What you have to do -
Nothing may be left out or changed. Print every entry.

Data extract -

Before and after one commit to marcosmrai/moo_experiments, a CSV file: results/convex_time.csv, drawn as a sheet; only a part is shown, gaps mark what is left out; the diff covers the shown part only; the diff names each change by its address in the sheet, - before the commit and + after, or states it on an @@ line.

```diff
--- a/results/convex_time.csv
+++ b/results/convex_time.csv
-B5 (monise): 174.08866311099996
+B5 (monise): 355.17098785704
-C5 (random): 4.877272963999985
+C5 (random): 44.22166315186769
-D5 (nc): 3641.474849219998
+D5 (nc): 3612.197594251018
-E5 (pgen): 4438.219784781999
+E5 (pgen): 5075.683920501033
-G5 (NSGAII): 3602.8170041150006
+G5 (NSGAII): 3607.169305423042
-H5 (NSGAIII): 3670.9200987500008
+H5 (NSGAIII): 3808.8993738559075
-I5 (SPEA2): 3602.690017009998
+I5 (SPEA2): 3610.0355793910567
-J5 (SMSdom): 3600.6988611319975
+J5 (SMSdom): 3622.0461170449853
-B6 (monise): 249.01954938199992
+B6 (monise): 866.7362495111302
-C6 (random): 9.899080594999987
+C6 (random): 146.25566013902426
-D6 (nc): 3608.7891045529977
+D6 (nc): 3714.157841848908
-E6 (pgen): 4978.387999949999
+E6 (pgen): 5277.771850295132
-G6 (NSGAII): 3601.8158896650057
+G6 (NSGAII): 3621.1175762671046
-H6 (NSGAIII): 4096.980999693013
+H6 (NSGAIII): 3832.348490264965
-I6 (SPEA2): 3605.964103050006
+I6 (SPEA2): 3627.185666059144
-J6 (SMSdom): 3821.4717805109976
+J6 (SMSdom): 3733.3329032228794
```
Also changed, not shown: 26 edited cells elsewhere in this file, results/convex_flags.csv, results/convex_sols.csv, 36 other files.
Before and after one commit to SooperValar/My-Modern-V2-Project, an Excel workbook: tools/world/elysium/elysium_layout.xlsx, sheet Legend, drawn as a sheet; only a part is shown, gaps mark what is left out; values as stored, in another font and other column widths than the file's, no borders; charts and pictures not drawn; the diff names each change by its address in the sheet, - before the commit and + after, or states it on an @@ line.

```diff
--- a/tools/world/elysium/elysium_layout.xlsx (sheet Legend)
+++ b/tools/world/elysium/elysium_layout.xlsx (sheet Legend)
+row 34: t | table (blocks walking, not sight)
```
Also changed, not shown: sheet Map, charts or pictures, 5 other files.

Exercise solution -
Before and after one commit to marcosmrai/moo_experiments, a CSV file: results/convex_time.csv, drawn as a sheet; only a part is shown, gaps mark what is left out; the diff covers the shown part only; the diff names each change by its address in the sheet, - before the commit and + after, or states it on an @@ line.

```diff
--- a/results/convex_time.csv
+++ b/results/convex_time.csv
-B5 (monise): 174.08866311099996
+B5 (monise): 355.17098785704
-C5 (random): 4.877272963999985
+C5 (random): 44.22166315186769
-D5 (nc): 3641.474849219998
+D5 (nc): 3612.197594251018
-E5 (pgen): 4438.219784781999
+E5 (pgen): 5075.683920501033
-G5 (NSGAII): 3602.8170041150006
+G5 (NSGAII): 3607.169305423042
-H5 (NSGAIII): 3670.9200987500008
+H5 (NSGAIII): 3808.8993738559075
-I5 (SPEA2): 3602.690017009998
+I5 (SPEA2): 3610.0355793910567
-J5 (SMSdom): 3600.6988611319975
+J5 (SMSdom): 3622.0461170449853
-B6 (monise): 249.01954938199992
+B6 (monise): 866.7362495111302
-C6 (random): 9.899080594999987
+C6 (random): 146.25566013902426
-D6 (nc): 3608.7891045529977
+D6 (nc): 3714.157841848908
-E6 (pgen): 4978.387999949999
+E6 (pgen): 5277.771850295132
-G6 (NSGAII): 3601.8158896650057
+G6 (NSGAII): 3621.1175762671046
-H6 (NSGAIII): 4096.980999693013
+H6 (NSGAIII): 3832.348490264965
-I6 (SPEA2): 3605.964103050006
+I6 (SPEA2): 3627.185666059144
-J6 (SMSdom): 3821.4717805109976
+J6 (SMSdom): 3733.3329032228794
```
Also changed, not shown: 26 edited cells elsewhere in this file, results/convex_flags.csv, results/convex_sols.csv, 36 other files.
Before and after one commit to SooperValar/My-Modern-V2-Project, an Excel workbook: tools/world/elysium/elysium_layout.xlsx, sheet Legend, drawn as a sheet; only a part is shown, gaps mark what is left out; values as stored, in another font and other column widths than the file's, no borders; charts and pictures not drawn; the diff names each change by its address in the sheet, - before the commit and + after, or states it on an @@ line.

```diff
--- a/tools/world/elysium/elysium_layout.xlsx (sheet Legend)
+++ b/tools/world/elysium/elysium_layout.xlsx (sheet Legend)
+row 34: t | table (blocks walking, not sight)
```
Also changed, not shown: sheet Map, charts or pictures, 5 other files.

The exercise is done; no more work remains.